• Modelling the dynamics of population viral load measures under HIV treatment as prevention.

      Rozhnova, Ganna; Anastasaki, Marilena; Kretzschmar, Mirjam (2018-01-01)
      In 2011 the Centers for Disease Control and Prevention (CDC) published guidelines for the use of population viral load (PVL), community viral load (CVL) and monitored viral load (MVL), defined as the average viral load (VL) of all HIV infected individuals in a population, of all diagnosed individuals, and of all individuals on antiretroviral treatment (ART), respectively. Since then, CVL has been used to assess the effectiveness of ART on HIV transmission and as a proxy for HIV incidence. The first objective of this study was to investigate how aggregate VL measures change with the HIV epidemic phase and the drivers behind these changes using a mathematical transmission model. Secondly, we aimed to give some insight into how well CVL correlates with HIV incidence during the course of the epidemic and roll out of ART. We developed a compartmental model for disease progression and HIV transmission with disease stages that differ in viral loads for epidemiological scenarios relevant to a concentrated epidemic in a population of men who have sex with men (MSM) in Western Europe (WE) and to a generalized epidemic in a heterosexual population in Sub-Saharan Africa (SSA). The model predicts that PVL and CVL change with the epidemic phase, while MVL stays constant. These dynamics are linked to the dynamics of infected subgroups (undiagnosed, diagnosed untreated and treated) in different disease stages (primary, chronic and AIDS). In particular, CVL decreases through all epidemic stages: before ART, since chronic population builds up faster than AIDS population and after ART, due to the build-up of treated population with low VL. The trends in CVL and incidence can be both opposing and coinciding depending on the epidemic phase. Before ART is scaled up to sufficiently high levels, incidence increases while CVL decreases. After this point, CVL is a useful indicator of changes in HIV incidence. The model predicts that during the ART scale-up HIV transmission is driven by undiagnosed and diagnosed untreated individuals, and that new infections decline due to the increase in the number of treated. Although CVL is not able to capture the contribution of undiagnosed population to HIV transmission, it declines due to the increase of people on ART too. In the scenarios described by our model, the present epidemic phase corresponds to declining trends in CVL and incidence.

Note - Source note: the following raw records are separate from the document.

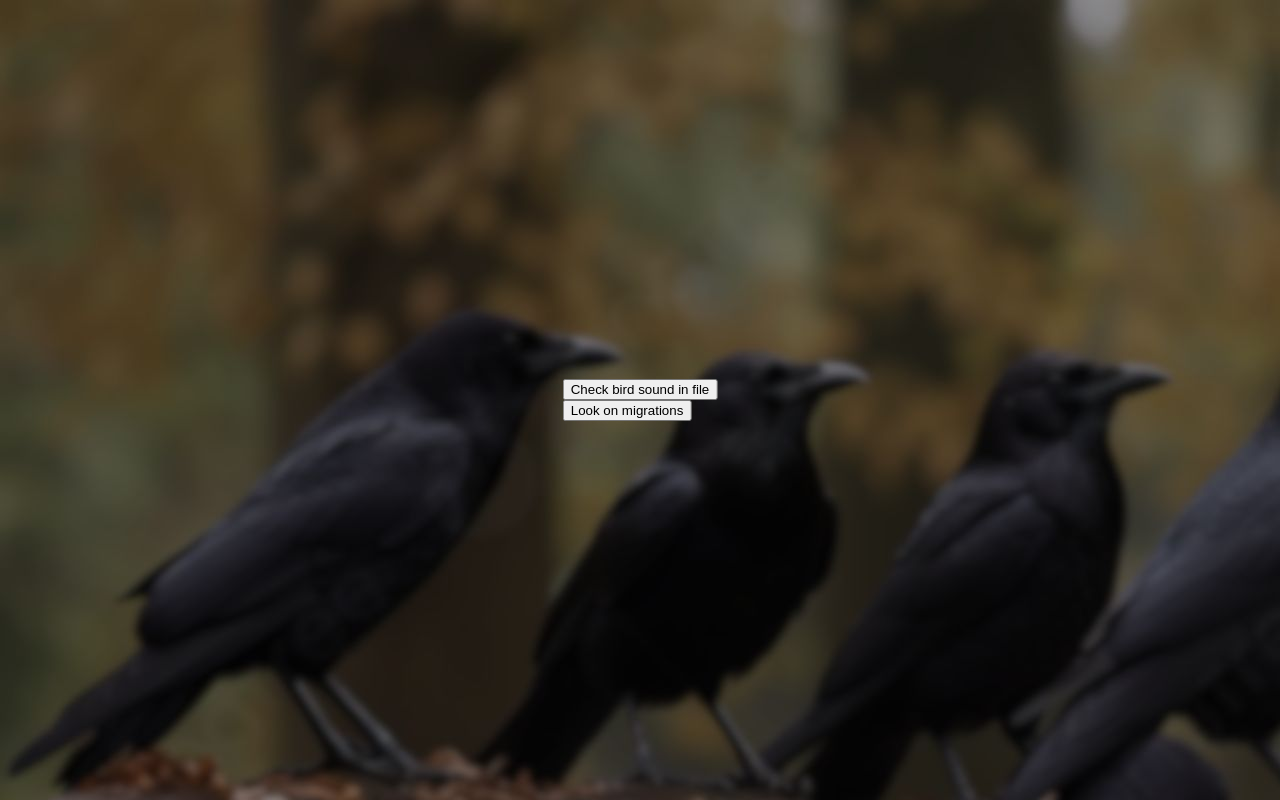
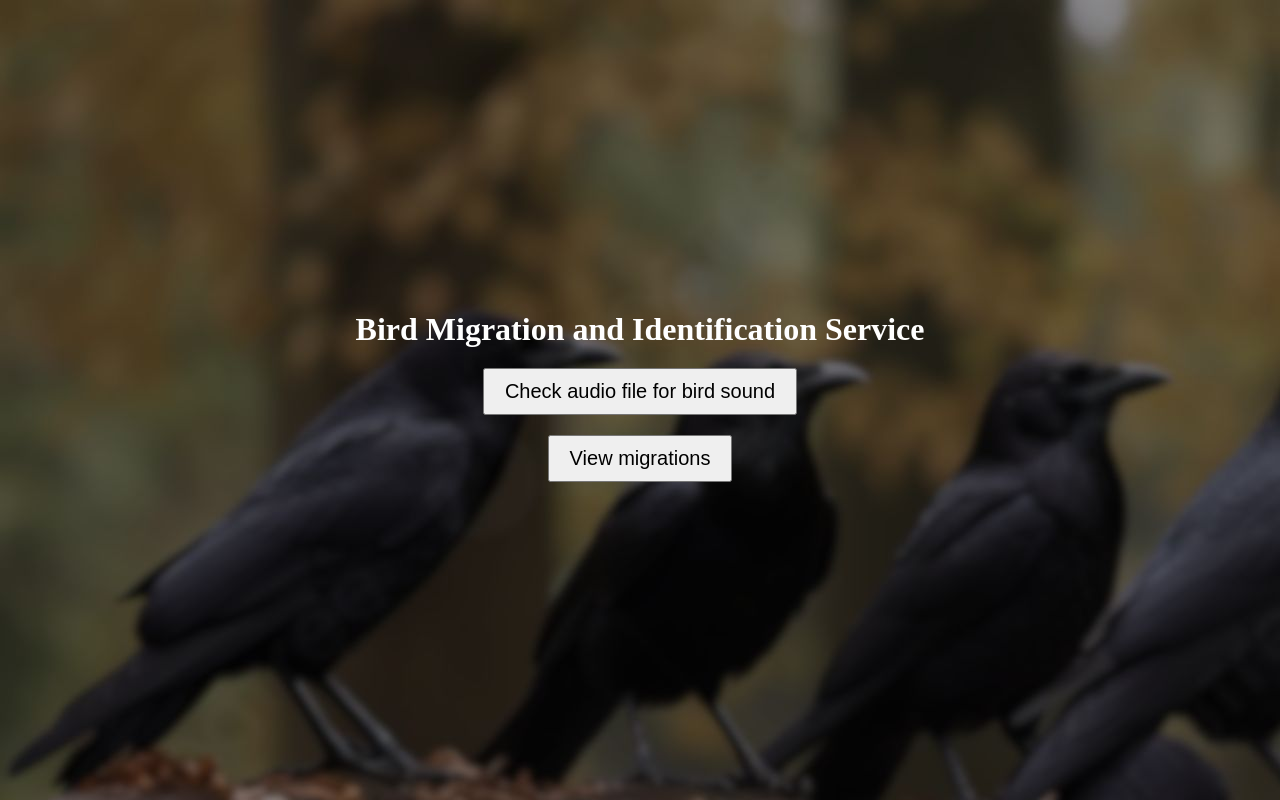
Before and after one commit to luckyluckycool/Bird-Sound-Identification, a Flask app: page / in a window 1280 px wide. Run offline with Flask 3, Linux system fonts and the light colour scheme.

Commit message:
minor fix

```diff
--- a/templates/index.html
+++ b/templates/index.html
@@ -5,28 +5,34 @@
     <title>Bird sound identification system</title>
     <style>
         .center {
-            margin: 0;
-            position: absolute;
-            top: 50%;
-            left: 50%;
-            -ms-transform: translate(-50%, -50%);
-            transform: translate(-50%, -50%);
-            color: #FFFFFF;
-            margin-inside: 5px;
+            display: flex;
+            justify-content: center;
+            align-items: center;
+            height: 97vh;
+            flex-direction: column;
+        }
+        .center > * {
+            margin-bottom: 20px;
         }
 
         .back {
             background-image: url("{{ url_for('static', filename = 'image3.jpg')  }}");
         }
+
+        .button {
+        font-size: 20px; /* Збільшує розмір тексту кнопки */
+        padding: 10px 20px; /* Збільшує внутрішній простір кнопки */
+    }
     </style>
 </head>
 <body class="back">
 <div class="center">
+    <h1 style="color: #FFFFFF">Bird Migration and Identification Service</h1>
     <form action="/fileIdentification">
-        <button>Check bird sound in file</button>
+        <button class="button">Check audio file for bird sound</button>
     </form>
     <form action="/migrationMap">
-        <button>Look on migrations</button>
+        <button class="button">View migrations</button>
     </form>
 </div>
 </body>
```
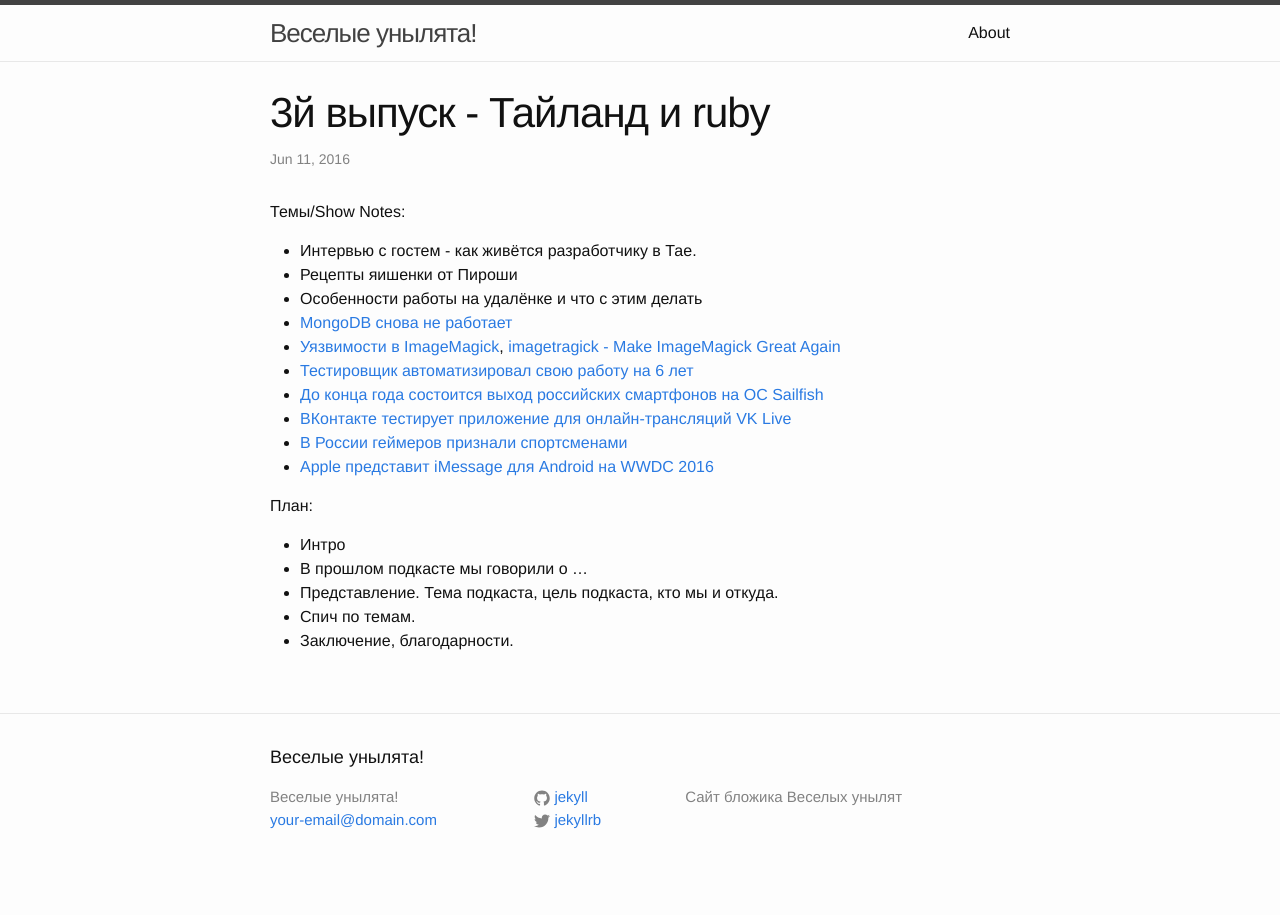
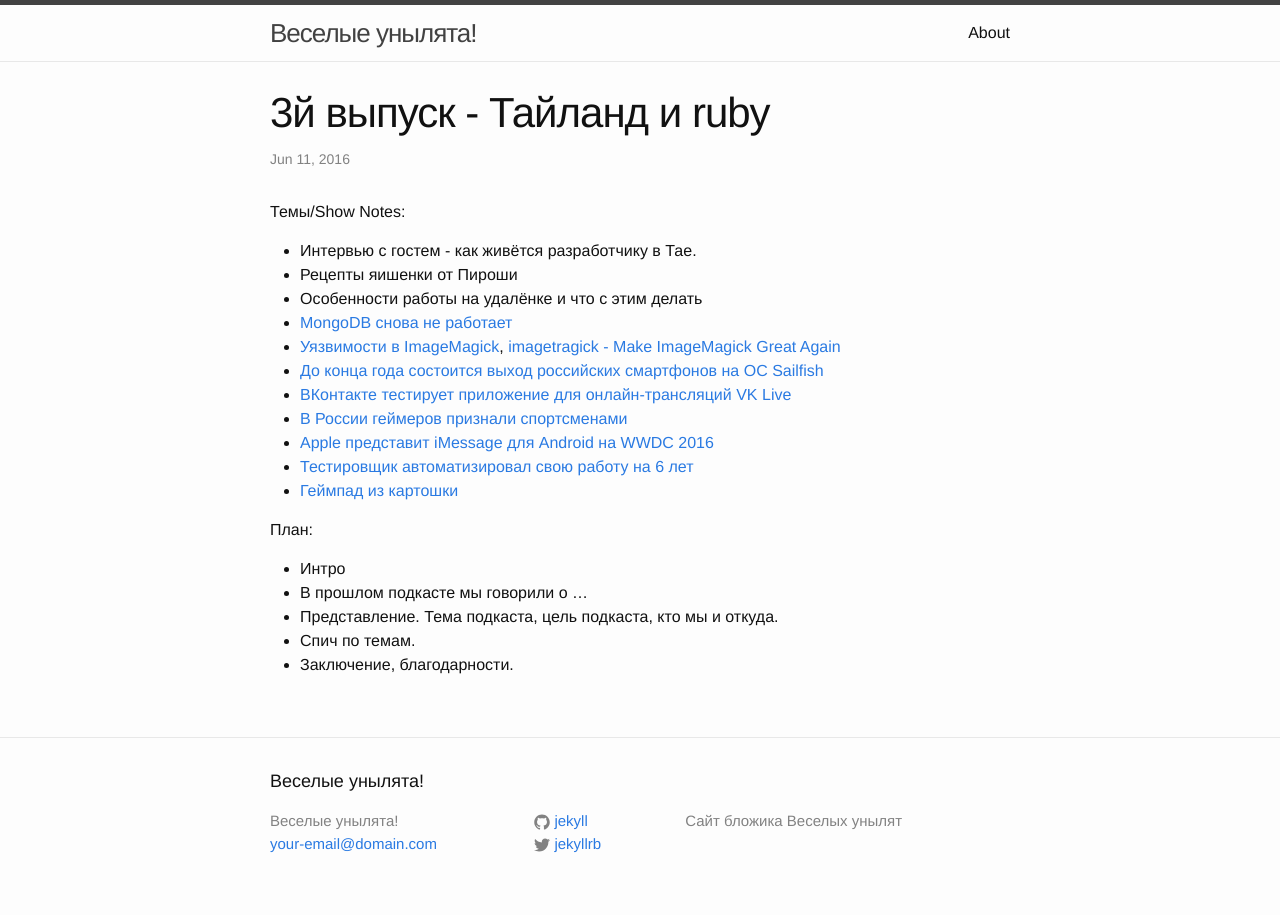
Before and after one commit to unylyata/unylyata.github.io, a Jekyll site: the page built from _posts/2016-06-04-podcast-3.markdown, in a window 1280 px wide. Built offline with Jekyll 4.4.1, drawn with Linux system fonts in a browser that asks for light colours; comment, search, counter and statistics services are not loaded.

Commit message:
Update 2016-06-04-podcast-3.markdown

```diff
--- a/_posts/2016-06-04-podcast-3.markdown
+++ b/_posts/2016-06-04-podcast-3.markdown
@@ -14,11 +14,12 @@ comments: true
 - Особенности работы на удалёнке и что с этим делать
 - [MongoDB снова не работает](https://engineering.meteor.com/mongodb-queries-dont-always-return-all-matching-documents-654b6594a827#.m3nmx7tvw)
 - [Уязвимости в ImageMagick](https://www.linux.org.ru/news/security/12630654), [imagetragick - Make ImageMagick Great Again](https://imagetragick.com)
-- [Тестировщик автоматизировал свою работу на 6 лет](http://www.payscale.com/career-news/2016/05/programmer-fired-after-6-years-realizes-he-doesnt-know-how-to-code)
 - [До конца года состоится выход российских смартфонов на ОС Sailfish](http://www.kommersant.ru/doc/3008908)
 - [ВКонтакте тестирует приложение для онлайн-трансляций VK Live](https://daily.afisha.ru/news/2425-vkontakte-testiruet-prilozhenie-dlya-onlayn-translyaciy-vk-live/)
 - [В России геймеров признали спортсменами](https://www.gazeta.ru/tech/2016/06/08/8292761/games-are-cool.shtml)
 - [Apple представит iMessage для Android на WWDC 2016](http://mobiltelefon.ru/post_1465554976.html)
+- [Тестировщик автоматизировал свою работу на 6 лет](http://www.payscale.com/career-news/2016/05/programmer-fired-after-6-years-realizes-he-doesnt-know-how-to-code)
+- [Геймпад из картошки](https://www.youtube.com/watch?time_continue=191&v=JHonbXhiG1Y)
 
 
 План:
```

    • Study protocol of the iMPaCT project: a longitudinal cohort study assessing psychological determinants, sexual behaviour and chlamydia (re)infections in heterosexual STI clinic visitors.

      van Wees, Daphne A; Heijne, Janneke C M; Heijman, Titia; Kampman, Karlijn C J G; Westra, Karin; de Vries, Anne; Kretzschmar, Mirjam E E; den Daas, Chantal (2018-11-13)
      Chlamydia trachomatis (chlamydia), the most commonly reported sexually transmitted infection (STI) in the Netherlands, can lead to severe reproductive complications. Reasons for the sustained chlamydia prevalence in young individuals, even in countries with chlamydia screening programs, might be the asymptomatic nature of chlamydia infections, and high reinfection rates after treatment. When individuals are unaware of their infection, preventive behaviour or health-care seeking behaviour mostly depends on psychological determinants, such as risk perception. Furthermore, behaviour change after a diagnosis might be vital to reduce reinfection rates. This makes the incorporation of psychological determinants and behaviour change in mathematical models estimating the impact of interventions on chlamydia transmission especially important. Therefore, quantitative real-life data to inform these models is needed. A longitudinal cohort study will be conducted to explore the link between psychological and behavioural determinants and chlamydia (re)infection among heterosexual STI clinic visitors aged 18-24 years. Participants will be recruited at the STI clinics of the public health services of Amsterdam, Hollands Noorden, Kennemerland, and Twente. Participants are enrolled for a year, and questionnaires are administrated at four time points: baseline (before an STI consultation), three-week, six-month and at one-year follow-up. To be able to link psychological and behavioural determinants to (re)infections, participants will be tested for chlamydia at enrolment and at six-month follow-up. Data from the longitudinal cohort study will be used to develop mathematical models for curable STI incorporating these determinants to be able to better estimate the impact of interventions. This study will provide insights into the link between psychological and behavioural determinants, including short-term and long-term changes after diagnosis, and chlamydia (re)infections. Our mathematical model, informed by data from the longitudinal cohort study, will be able to estimate the impact of interventions on chlamydia prevalence, and identify and prioritise successful interventions for the future. These interventions could be implemented at STI clinics tailored to psychological and behavioural characteristics of individuals. Dutch Trial Register NTR-6307 . Retrospectively registered 11-nov-2016.